- _Extracted entries_:
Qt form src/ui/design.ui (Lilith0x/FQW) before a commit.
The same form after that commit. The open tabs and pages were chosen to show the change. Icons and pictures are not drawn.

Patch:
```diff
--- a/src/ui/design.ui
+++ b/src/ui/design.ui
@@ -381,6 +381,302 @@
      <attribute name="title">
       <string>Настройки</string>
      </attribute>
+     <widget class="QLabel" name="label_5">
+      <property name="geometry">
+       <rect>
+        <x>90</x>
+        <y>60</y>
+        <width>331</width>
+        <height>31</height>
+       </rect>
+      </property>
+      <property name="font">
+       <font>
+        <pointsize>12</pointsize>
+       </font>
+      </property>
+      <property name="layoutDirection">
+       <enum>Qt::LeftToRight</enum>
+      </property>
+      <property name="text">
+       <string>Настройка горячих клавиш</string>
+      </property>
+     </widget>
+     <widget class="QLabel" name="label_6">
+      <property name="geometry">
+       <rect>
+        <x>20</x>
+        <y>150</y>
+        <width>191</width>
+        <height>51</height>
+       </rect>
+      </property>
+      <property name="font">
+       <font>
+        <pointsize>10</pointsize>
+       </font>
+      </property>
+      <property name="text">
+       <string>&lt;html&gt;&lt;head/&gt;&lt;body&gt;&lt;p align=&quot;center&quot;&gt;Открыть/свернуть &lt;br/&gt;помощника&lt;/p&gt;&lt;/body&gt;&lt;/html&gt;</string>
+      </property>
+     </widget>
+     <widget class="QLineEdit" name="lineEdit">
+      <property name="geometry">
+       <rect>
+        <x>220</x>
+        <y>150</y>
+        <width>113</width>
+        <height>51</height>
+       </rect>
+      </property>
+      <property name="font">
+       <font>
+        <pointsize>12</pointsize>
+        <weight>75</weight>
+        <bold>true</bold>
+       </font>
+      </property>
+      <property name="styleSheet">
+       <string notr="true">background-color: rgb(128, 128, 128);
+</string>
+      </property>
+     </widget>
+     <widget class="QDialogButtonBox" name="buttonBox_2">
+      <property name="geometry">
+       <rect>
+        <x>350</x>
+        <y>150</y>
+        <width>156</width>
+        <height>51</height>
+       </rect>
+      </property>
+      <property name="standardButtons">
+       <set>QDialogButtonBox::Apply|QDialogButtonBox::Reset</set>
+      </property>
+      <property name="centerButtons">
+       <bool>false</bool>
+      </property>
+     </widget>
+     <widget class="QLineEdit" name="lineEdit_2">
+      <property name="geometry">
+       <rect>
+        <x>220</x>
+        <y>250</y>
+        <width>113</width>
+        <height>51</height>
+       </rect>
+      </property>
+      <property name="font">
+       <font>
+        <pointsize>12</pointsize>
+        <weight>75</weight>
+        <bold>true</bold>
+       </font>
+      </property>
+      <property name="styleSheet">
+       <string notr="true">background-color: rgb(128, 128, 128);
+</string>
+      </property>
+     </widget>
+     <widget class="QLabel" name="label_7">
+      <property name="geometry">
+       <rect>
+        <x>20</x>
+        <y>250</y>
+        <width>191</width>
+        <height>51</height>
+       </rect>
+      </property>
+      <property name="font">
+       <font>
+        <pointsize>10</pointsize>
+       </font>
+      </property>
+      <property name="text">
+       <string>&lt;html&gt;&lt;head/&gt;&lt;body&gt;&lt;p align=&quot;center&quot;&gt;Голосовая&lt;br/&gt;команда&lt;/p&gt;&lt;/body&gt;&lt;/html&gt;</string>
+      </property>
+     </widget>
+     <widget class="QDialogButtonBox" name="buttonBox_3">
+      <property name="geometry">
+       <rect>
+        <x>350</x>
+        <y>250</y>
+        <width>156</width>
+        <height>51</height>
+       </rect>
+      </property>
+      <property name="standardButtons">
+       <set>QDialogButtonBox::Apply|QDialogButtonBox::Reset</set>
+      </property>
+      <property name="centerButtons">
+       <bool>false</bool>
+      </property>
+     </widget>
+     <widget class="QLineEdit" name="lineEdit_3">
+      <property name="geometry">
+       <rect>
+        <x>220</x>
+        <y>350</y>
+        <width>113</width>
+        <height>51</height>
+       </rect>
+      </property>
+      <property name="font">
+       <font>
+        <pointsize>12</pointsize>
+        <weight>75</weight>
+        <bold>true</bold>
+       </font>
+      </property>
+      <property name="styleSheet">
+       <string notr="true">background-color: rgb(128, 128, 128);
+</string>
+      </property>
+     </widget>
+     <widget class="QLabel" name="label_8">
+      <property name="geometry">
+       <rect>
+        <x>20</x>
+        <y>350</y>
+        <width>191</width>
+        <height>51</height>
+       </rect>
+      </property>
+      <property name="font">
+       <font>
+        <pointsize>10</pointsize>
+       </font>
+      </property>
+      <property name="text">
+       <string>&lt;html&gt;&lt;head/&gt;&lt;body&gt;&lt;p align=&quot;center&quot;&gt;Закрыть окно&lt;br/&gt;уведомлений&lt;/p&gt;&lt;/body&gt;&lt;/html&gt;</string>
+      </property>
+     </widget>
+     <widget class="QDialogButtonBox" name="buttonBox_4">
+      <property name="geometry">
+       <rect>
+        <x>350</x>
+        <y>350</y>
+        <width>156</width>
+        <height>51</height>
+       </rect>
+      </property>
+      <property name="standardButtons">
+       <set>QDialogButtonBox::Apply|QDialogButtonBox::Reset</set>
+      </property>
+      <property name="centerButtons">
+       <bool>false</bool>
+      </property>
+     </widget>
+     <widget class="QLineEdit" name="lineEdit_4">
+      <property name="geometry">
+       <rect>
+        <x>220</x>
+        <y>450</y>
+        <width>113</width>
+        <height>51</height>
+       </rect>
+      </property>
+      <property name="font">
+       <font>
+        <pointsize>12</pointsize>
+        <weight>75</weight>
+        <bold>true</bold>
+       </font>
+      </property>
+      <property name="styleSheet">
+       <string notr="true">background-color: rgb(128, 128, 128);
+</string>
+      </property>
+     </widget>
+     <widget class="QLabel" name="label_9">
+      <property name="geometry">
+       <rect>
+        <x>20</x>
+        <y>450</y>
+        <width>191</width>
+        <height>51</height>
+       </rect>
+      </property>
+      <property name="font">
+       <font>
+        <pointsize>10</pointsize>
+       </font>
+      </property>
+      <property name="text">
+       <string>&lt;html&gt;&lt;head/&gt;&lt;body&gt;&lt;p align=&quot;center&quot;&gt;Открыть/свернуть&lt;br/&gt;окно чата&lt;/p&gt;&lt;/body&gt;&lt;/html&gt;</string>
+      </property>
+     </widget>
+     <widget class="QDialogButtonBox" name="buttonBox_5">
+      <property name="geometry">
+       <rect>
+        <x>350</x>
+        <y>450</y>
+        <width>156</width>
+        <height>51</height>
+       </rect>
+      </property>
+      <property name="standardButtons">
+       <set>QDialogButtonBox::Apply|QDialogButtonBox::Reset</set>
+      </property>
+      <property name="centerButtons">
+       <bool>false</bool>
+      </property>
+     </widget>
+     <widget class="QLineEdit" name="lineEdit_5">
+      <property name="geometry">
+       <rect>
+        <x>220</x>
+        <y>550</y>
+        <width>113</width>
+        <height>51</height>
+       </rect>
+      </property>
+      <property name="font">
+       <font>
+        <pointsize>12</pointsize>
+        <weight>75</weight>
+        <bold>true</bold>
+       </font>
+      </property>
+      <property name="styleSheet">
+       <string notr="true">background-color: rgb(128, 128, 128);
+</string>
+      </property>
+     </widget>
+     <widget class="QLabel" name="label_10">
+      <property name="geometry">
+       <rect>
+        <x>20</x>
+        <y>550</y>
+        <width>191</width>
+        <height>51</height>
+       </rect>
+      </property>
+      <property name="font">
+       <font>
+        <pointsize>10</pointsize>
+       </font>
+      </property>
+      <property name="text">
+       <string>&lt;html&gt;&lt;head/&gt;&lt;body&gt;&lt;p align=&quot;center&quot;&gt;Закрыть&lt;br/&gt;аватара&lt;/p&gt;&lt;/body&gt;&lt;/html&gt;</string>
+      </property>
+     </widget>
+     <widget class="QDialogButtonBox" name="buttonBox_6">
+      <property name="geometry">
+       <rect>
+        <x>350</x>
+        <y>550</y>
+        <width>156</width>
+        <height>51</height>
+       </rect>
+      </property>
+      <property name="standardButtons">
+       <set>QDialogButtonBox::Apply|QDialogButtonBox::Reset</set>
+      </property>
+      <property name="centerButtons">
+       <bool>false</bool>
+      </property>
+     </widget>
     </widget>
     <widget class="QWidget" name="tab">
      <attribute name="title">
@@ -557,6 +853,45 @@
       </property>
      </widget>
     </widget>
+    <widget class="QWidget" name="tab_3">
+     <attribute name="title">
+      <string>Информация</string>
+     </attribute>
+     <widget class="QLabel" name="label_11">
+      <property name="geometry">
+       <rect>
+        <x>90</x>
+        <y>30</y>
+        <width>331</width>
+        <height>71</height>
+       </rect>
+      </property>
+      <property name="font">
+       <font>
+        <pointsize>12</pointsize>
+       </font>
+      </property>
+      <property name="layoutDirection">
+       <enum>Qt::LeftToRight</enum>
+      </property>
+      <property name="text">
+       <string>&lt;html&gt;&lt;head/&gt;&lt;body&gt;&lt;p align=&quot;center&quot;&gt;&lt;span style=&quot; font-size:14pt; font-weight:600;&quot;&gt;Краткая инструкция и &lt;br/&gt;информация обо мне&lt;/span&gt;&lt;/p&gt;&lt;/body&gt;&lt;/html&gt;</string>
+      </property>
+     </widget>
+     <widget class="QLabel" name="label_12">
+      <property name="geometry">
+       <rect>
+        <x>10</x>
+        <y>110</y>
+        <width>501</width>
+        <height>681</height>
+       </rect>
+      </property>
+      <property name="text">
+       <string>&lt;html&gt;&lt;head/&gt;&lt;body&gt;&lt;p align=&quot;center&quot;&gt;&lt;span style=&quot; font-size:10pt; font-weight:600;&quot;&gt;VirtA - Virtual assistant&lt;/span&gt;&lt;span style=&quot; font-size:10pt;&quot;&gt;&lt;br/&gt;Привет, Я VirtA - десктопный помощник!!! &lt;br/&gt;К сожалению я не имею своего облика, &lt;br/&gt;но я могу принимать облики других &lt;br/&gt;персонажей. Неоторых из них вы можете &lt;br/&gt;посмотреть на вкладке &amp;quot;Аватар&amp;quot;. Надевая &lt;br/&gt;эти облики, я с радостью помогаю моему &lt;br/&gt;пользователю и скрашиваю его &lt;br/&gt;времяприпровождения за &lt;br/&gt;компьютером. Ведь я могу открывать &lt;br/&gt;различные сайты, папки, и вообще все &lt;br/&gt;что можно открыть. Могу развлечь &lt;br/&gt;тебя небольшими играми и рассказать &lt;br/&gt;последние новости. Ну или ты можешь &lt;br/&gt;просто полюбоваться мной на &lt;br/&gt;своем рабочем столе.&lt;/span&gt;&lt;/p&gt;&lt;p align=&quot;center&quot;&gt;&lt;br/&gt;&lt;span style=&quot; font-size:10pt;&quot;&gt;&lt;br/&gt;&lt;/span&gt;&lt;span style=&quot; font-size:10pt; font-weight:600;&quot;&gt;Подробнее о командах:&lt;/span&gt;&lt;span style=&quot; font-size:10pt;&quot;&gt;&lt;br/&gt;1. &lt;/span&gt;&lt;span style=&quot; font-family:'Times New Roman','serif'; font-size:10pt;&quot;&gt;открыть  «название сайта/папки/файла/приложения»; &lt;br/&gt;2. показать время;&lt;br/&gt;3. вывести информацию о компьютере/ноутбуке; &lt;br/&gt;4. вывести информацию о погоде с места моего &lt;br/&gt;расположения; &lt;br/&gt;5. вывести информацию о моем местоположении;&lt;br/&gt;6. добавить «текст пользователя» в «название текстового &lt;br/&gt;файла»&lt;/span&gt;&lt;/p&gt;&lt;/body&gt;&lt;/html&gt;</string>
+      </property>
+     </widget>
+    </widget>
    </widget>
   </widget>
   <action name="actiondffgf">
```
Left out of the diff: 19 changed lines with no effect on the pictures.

- _Exercise brief_: Wherever the string "design" appears in the entries above, list that line.

- _Completed task_:
Qt form src/ui/design.ui (Lilith0x/FQW) before a commit.
--- a/src/ui/design.ui
+++ b/src/ui/design.ui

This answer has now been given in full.